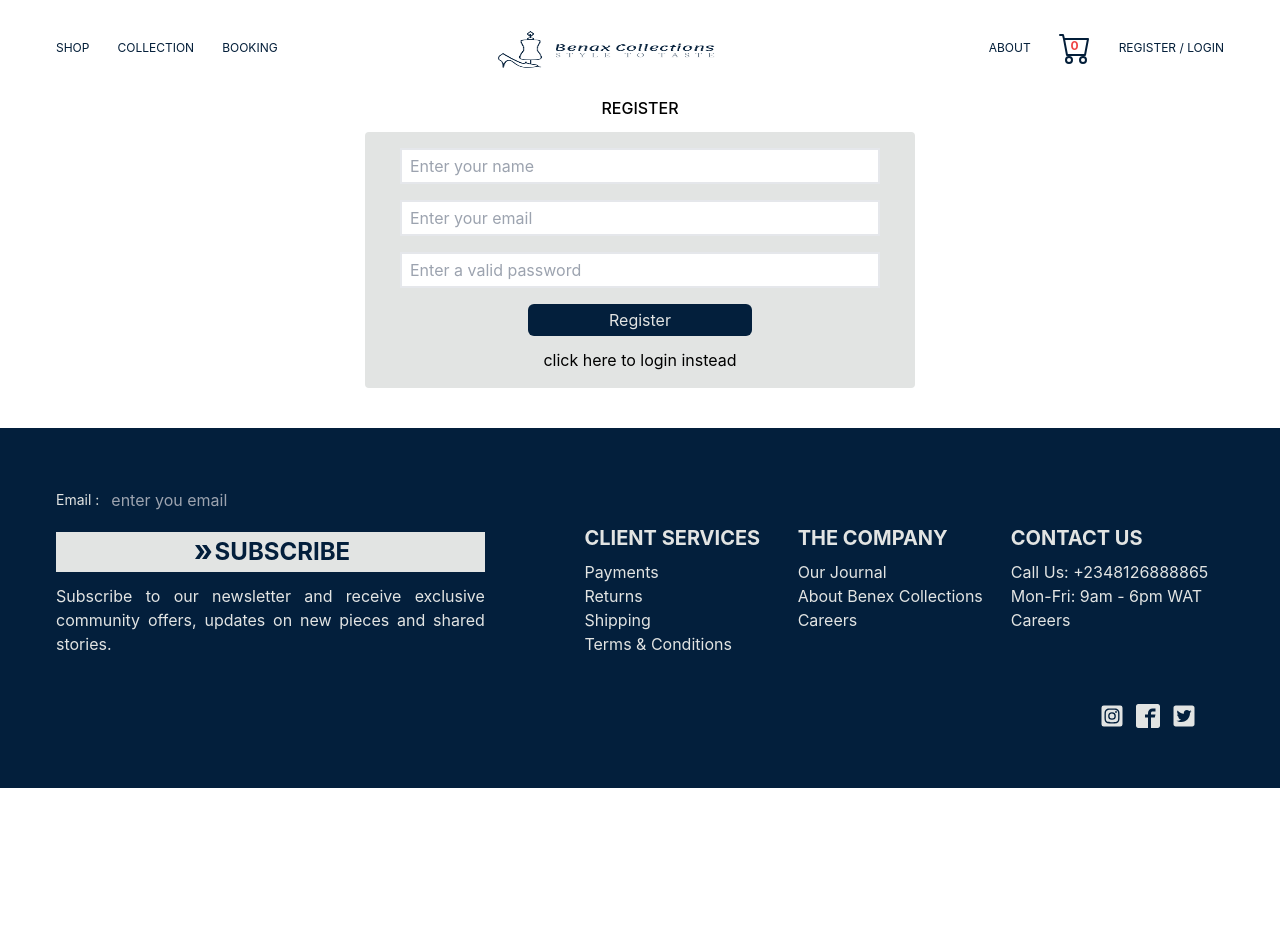
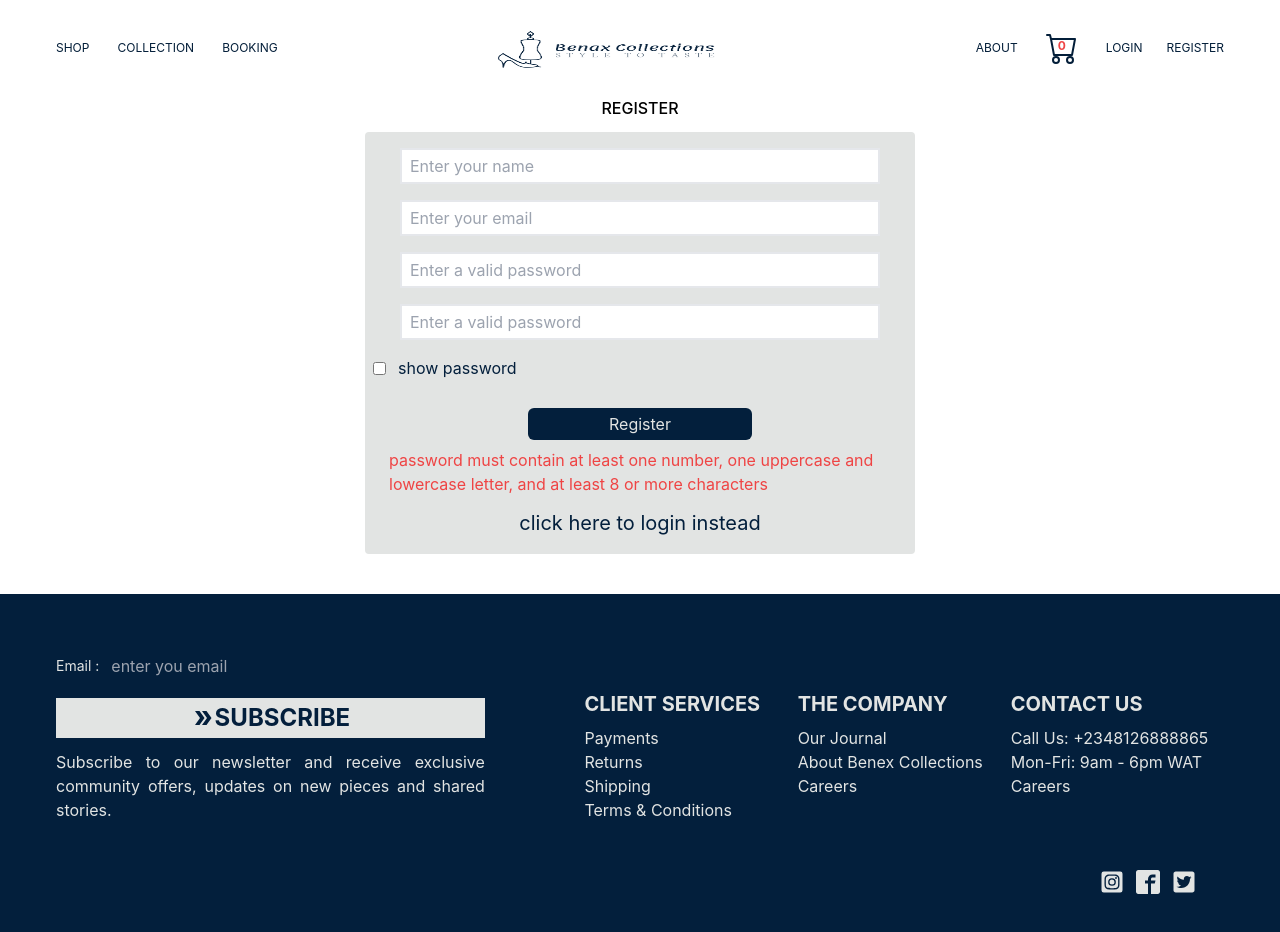
Before and after one commit to activus-d/benax-new, a Next.js app: page /register in a window 1280 px wide. Shown: the top 932 px of the page. Before the commit the page ends 800 px from the top, so only its background shows below. Built offline with nearby package versions, Linux system fonts and the light colour scheme.

Commit message:
registration adjusted

```diff
--- a/components/navs/mobilebar.jsx
+++ b/components/navs/mobilebar.jsx
@@ -114,7 +114,7 @@ export default function MobileBar() {
                         <button
                             onClick={(e) => handleLogout(e)}
                         >
-                            Logout
+                            LOGOUT
                         </button>
                     </li>
                 </ul>
@@ -177,7 +177,14 @@ export default function MobileBar() {
                         <button
                             onClick={() => Router.push('/login')}
                         >
-                            Login
+                            LOGIN
+                        </button>
+                    </li>
+                    <li className='h-10 flex items-center px-5'>
+                        <button
+                            onClick={() => Router.push('/register')}
+                        >
+                            REGISTER
                         </button>
                     </li>
                 </ul>
--- a/components/navs/topNav.jsx
+++ b/components/navs/topNav.jsx
@@ -154,9 +154,14 @@ export default function TopNav() {
                             </a>
                         </Link>
                     </li>
+                    <li className=' hover:border-b-2 hover:border-b-veryDeepBlue hover:font-bold cursor-pointer flex items-center mr-6'>
+                        <Link href='/login'>
+                            <a>LOGIN</a>
+                        </Link>
+                    </li>
                     <li className=' hover:border-b-2 hover:border-b-veryDeepBlue hover:font-bold cursor-pointer flex items-center'>
-                        <Link href='/login'>
-                            <a>REGISTER / LOGIN</a>
+                        <Link href='/register'>
+                            <a>REGISTER</a>
                         </Link>
                     </li>
                 </ul>
--- a/pages/bags.jsx
+++ b/pages/bags.jsx
@@ -51,10 +51,11 @@ const BagList = ({bags}) => {
         <section className="text-deepBlue mb-7 px-5 md:px-14" style={{zIndex: '0'}}>
             <div className='mb-5 relative'>
                 <button
-                    className='flex justify-center items-center bg-deepBlue text-veryLightGrey  rounded-md h-8 w-14 absolute left-0'
+                    className='flex justify-center items-center bg-deepBlue text-veryLightGrey rounded-md h-8 w-20 absolute left-0'
                     onClick={() => Router.push('/categories')}
                 >
                     <GiReturnArrow />
+                    <span className='text-[8px]'>categories</span>
                 </button>
                 <h2 className="text-center text-3xl">BAGS</h2>
             </div>
--- a/pages/clothing.jsx
+++ b/pages/clothing.jsx
@@ -51,10 +51,11 @@ const ClothList = ({cloths}) => {
         <section className="text-deepBlue mb-7 px-5 md:px-14">
             <div className='mb-5 relative'>
                 <button
-                    className='flex justify-center items-center bg-deepBlue text-veryLightGrey  rounded-md h-8 w-14 absolute left-0'
+                    className='flex justify-center items-center bg-deepBlue text-veryLightGrey rounded-md h-8 w-20 absolute left-0'
                     onClick={() => Router.push('/categories')}
                 >
                     <GiReturnArrow />
+                    <span className='text-[8px]'>categories</span>
                 </button>
                 <h2 className="text-center text-3xl">CLOTHING</h2>
             </div>
--- a/pages/login.jsx
+++ b/pages/login.jsx
@@ -10,6 +10,9 @@ export default function Login() {
     const [isResponseData, setIsResponsedata] = useState(false);
     const [isUserInvalid, setIsUserInvalid] = useState(false);
     const { isUserLoggedinToTrue, setCurrentUser } = useAuthContext();
+    const [passwordMessage, setPasswordMessage] = useState("password must contain at least one number, one uppercase and lowercase letter, and at least 8 or more characters");
+    const [passwordType, setPasswordType] = useState("password");
+
 
     const handleSubmit = async (e) => {
         e.preventDefault()
@@ -37,13 +40,21 @@ export default function Login() {
         }
     };
 
+    const showPassword = (e) => {
+        if(e.currentTarget.checked) {
+            setPasswordType("text")
+        }else {
+            setPasswordType("password")
+        }
+    };
+
     if(!isUserInvalid) {
         return (
             <section className='flex flex-col items-center mb-10'>
                 <h2 className='font-medium mb-3 mt-2 text-center'>LOGIN WITH YOUR REGISTERED DETAILS</h2>
                 <form
                     onSubmit={handleSubmit}
-                    className='flex flex-col items-center justify-center bg-veryLightGrey py-4 rounded w-full sm:w-96 sm:px-4 md:w-[550px]'
+                    className='flex flex-col items-center justify-center bg-veryLightGrey py-4 px-4 rounded w-full sm:w-96 sm:px-4 md:w-[550px]'
                 >
                     <input
                         className='outline-none border-2 w-full py-1 px-2 mb-4 sm:w-86 md:w-    [480px]'
@@ -73,17 +84,27 @@ export default function Login() {
                         autoComplete="off"
                         pattern="(?=.*\d)(?=.*[a-z])(?=.*[A-Z]).{8,}"
                         title="Must contain at least one number and one uppercase and   lowercase letter, and at least 8 or more characters"
-                        type='password'
+                        type={passwordType}
                         value={userDetails.password}
                         onChange={(e) => setUserDetails({...userDetails, [e.target.name]: e.    target.value})}
                         placeholder='Enter a valid password'
                     />
+                    <div className='w-full flex items-center mb-7 text-deepBlue'>
+                    <input
+                        type='checkbox'
+                        name='showPassword'
+                        className='mr-3 bg-white opacity-100'
+                        onClick={(e) => showPassword(e)}
+                    />
+                        <span>show password</span>
+                    </div>
                     <button
                         type='submit'
                         className='bg-deepBlue text-veryLightGrey w-56 py-1 rounded-md  xl:hover:scale-110'
                     >
                         Login
                     </button>
+                    <p className='px-4 text-red-500 mt-2'>{passwordMessage}</p>
                     <Link href='/register'>
                         <a className='mt-3 hover:border-b hover:border-deepBlue '>
                             click here to register instead
@@ -108,6 +129,7 @@ export default function Login() {
                     >
                         Login
                     </button>
+
                     <button
                         type='submit'
                         className='bg-deepBlue text-veryLightGrey w-28 py-1 rounded-md xl:hover:scale-110 mx-3'
--- a/pages/register.jsx
+++ b/pages/register.jsx
@@ -1,4 +1,4 @@
-import { useState } from 'react';
+import { useState, useRef } from 'react';
 import Router from 'next/router';
 
 import { useAuthContext } from '../lib/authContext';
@@ -7,12 +7,19 @@ import { setToken } from '../lib/auth';
 import Link from 'next/link';
 
 export default function Register() {
-    const [userDetails, setUserDetails] = useState({identifier: '', email: '', password: ''});
+    const [userDetails, setUserDetails] = useState({identifier: '', email: '', password: '', verify: ''});
     const [isUserInvalid, setIsUserInvalid] = useState(false);
     const { isLoggedinToTrue } = useAuthContext();
+    const [passwordMessage, setPasswordMessage] = useState("password must contain at least one number, one uppercase and lowercase letter, and at least 8 or more characters");
+    const [passwordType, setPasswordType] = useState("password");
 
     const handleSubmit = async (e) => {
     e.preventDefault();
+    if(userDetails.password !== userDetails.verify) {
+        setPasswordMessage(`Password doesn't match. \n Password must contain at least one number, one uppercase and lowercase letter, and at least 8 or more characters`)
+        setUserDetails({...userDetails, password: '', verify: ''} )
+        return
+    }
     try {
       const responseData = await fetcher(
         `${process.env.NEXT_PUBLIC_STRAPI_URL}/auth/local/register`,
@@ -37,12 +44,20 @@ export default function Register() {
     }
   };
 
+    const showPassword = (e) => {
+        if(e.currentTarget.checked) {
+            setPasswordType("text")
+        }else {
+            setPasswordType("password")
+        }
+    };
+
   if(!isUserInvalid) {
     return (
         <section className='flex flex-col items-center mb-10'>
             <h2 className='font-medium mb-3'>REGISTER</h2>
             <form
-                className='flex flex-col items-center justify-center w-72 bg-veryLightGrey py-4 rounded sm:w-96 md:w-[550px]'
+                className='flex flex-col items-center justify-center w-72 bg-veryLightGrey py-4 px-2 rounded sm:w-96 md:w-[550px]'
                 onSubmit={handleSubmit}
             >
                 <input
@@ -67,25 +82,48 @@ export default function Register() {
                 />
                 <input
                     className='outline-none border-2 w-full py-1 px-2 mb-4 sm:w-86 md:w-[480px]'
-                    name='password'
+                    name="password"
+                    minLength="8"
+                    required
+                    type={passwordType}
+                    autoComplete="off"
+                    pattern="(?=.*\d)(?=.*[a-z])(?=.*[A-Z]).{8,}"
+                    title="Must contain at least one number, one uppercase and lowercase letter, and at least 8 or more characters"
+                    value={userDetails.password}
+                    onChange={(e) => setUserDetails({...userDetails, [e.target.name]: e.target.value})}
+                    placeholder='Enter a valid password'
+                />
+                <input
+                    className='outline-none border-2 w-full py-1 px-2 mb-4 sm:w-86 md:w-[480px]'
+                    name='verify'
                     minLength="8"
                     required
                     autoComplete="off"
                     pattern="(?=.*\d)(?=.*[a-z])(?=.*[A-Z]).{8,}"
                     title="Must contain at least one number and one uppercase and lowercase letter, and at least 8 or more characters"
-                    type='password'
-                    value={userDetails.password}
+                    type={passwordType}
+                    value={userDetails.verify}
                     onChange={(e) => setUserDetails({...userDetails, [e.target.name]: e.target.value})}
                     placeholder='Enter a valid password'
                 />
+                <div className='w-full flex items-center mb-7 text-deepBlue'>
+                    <input
+                        type='checkbox'
+                        name='showPassword'
+                        className='mr-3 bg-white opacity-100'
+                        onClick={(e) => showPassword(e)}
+                    />
+                    <span>show password</span>
+                </div>
                 <button
                     type='submit'
                     className='bg-deepBlue text-veryLightGrey w-56 py-1 rounded-md xl:hover:scale-110'
                 >
                     Register
                 </button>
+                <p className='px-4 text-red-500 mt-2'>{passwordMessage}</p>
                 <Link href='/login'>
-                    <a className='mt-3 hover:border-b hover:border-deepBlue '>
+                    <a className='mt-3 hover:border-b hover:border-deepBlue text-[20px] text-deepBlue'>
                         click here to login instead
                     </a>
                 </Link>
--- a/styles/globals.css
+++ b/styles/globals.css
@@ -23,7 +23,7 @@ a {
 }
 
 .show {
-  height: 210px;
+  height: 235px;
 }
 
 /* CSS for topSection */
```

+--

_Exercise_. Pull each line that includes the word "push" out of the material above.

_Task answer_.
                             onClick={() => Router.push('/login')}
+                            onClick={() => Router.push('/register')}
                     onClick={() => Router.push('/categories')}
                     onClick={() => Router.push('/categories')}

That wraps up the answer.